▶ _Problem description_
Your answer should be an exact copy of the lines from the one containing "What changed in" through the last line of the records below, without any pictures.

Saved data entries
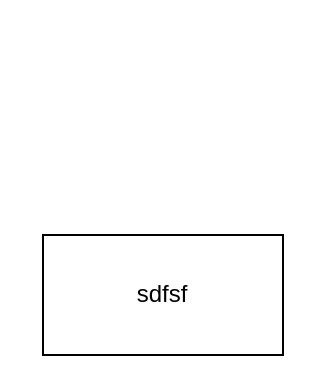
This is 未命名绘图.drawio from li1164267803/draw, a draw.io file, before an edit. Source tidied: cells renumbered, new cells numbered last; positions are measured from the earlier drawing's top-left corner, leaving out a move shared by most shapes. Both pictures are drawn from the tidied source at 200%, with x=0, y=0 at pixel (42, 234).
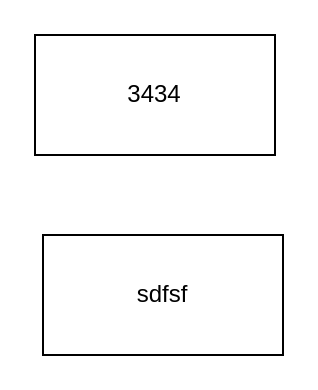
After the change.

Commit message (it also covers changes not shown here):
更新未命名绘图.drawio

What changed in the source:
```diff
@@
 <mxGraphModel>
   <root>
     <mxCell id="0" />
     <mxCell id="1" parent="0" />
     <mxCell id="2" value="sdfsf" style="rounded=0;whiteSpace=wrap;html=1;" parent="1" vertex="1">
       <mxGeometry width="120" height="60" as="geometry" />
     </mxCell>
+    <mxCell id="3" value="3434" style="rounded=0;whiteSpace=wrap;html=1;" parent="1" vertex="1">
+      <mxGeometry x="-4" y="-100" width="120" height="60" as="geometry" />
+    </mxCell>
   </root>
 </mxGraphModel>
```
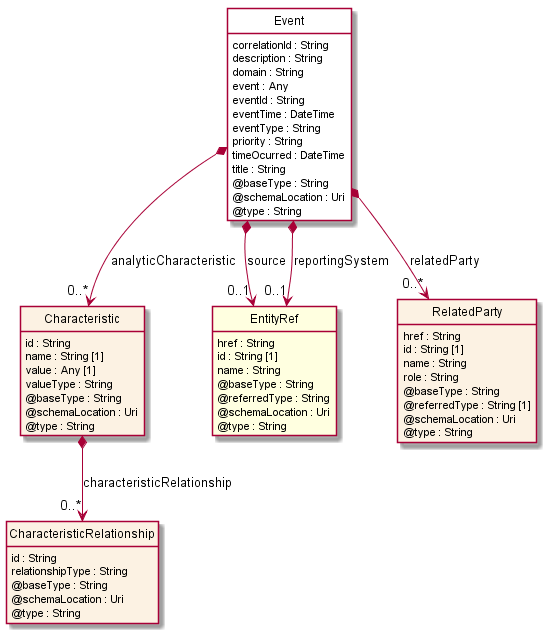
The PlantUML diagram apis/TMF688_Event/documentation/diagrams/Resource_Event.png in tmforum-apis/Open_Api_And_Data_Model, before a commit.
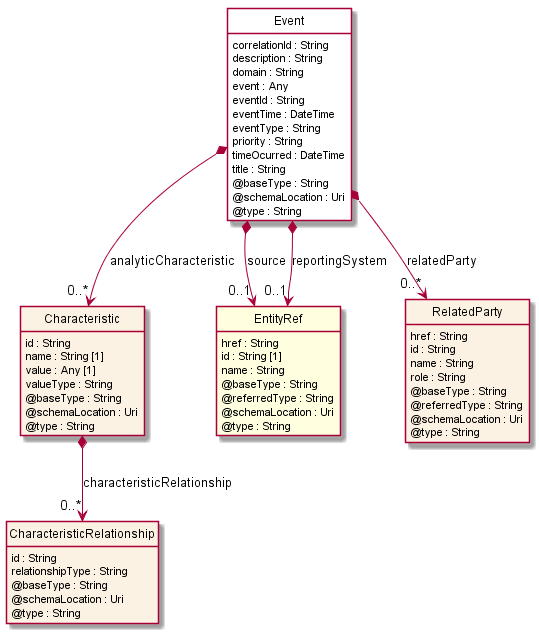
Above is the later version.

Diff of the diagram source:
```diff
@@ -56,11 +56,11 @@
 
 class RelatedParty  {
     href : String
-    id : String [1]
+    id : String
     name : String
     role : String
     @baseType : String
-    @referredType : String [1]
+    @referredType : String
     @schemaLocation : Uri
     @type : String
 }
```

▶ _Completed task_
What changed in the source:
```diff
@@
 <mxGraphModel>
   <root>
     <mxCell id="0" />
     <mxCell id="1" parent="0" />
     <mxCell id="2" value="sdfsf" style="rounded=0;whiteSpace=wrap;html=1;" parent="1" vertex="1">
       <mxGeometry width="120" height="60" as="geometry" />
     </mxCell>
+    <mxCell id="3" value="3434" style="rounded=0;whiteSpace=wrap;html=1;" parent="1" vertex="1">
+      <mxGeometry x="-4" y="-100" width="120" height="60" as="geometry" />
+    </mxCell>
   </root>
 </mxGraphModel>
```
The PlantUML diagram apis/TMF688_Event/documentation/diagrams/Resource_Event.png in tmforum-apis/Open_Api_And_Data_Model, before a commit.
Above is the later version.

Diff of the diagram source:
```diff
@@ -56,11 +56,11 @@
 
 class RelatedParty  {
     href : String
-    id : String [1]
+    id : String
     name : String
     role : String
     @baseType : String
-    @referredType : String [1]
+    @referredType : String
     @schemaLocation : Uri
     @type : String
 }
```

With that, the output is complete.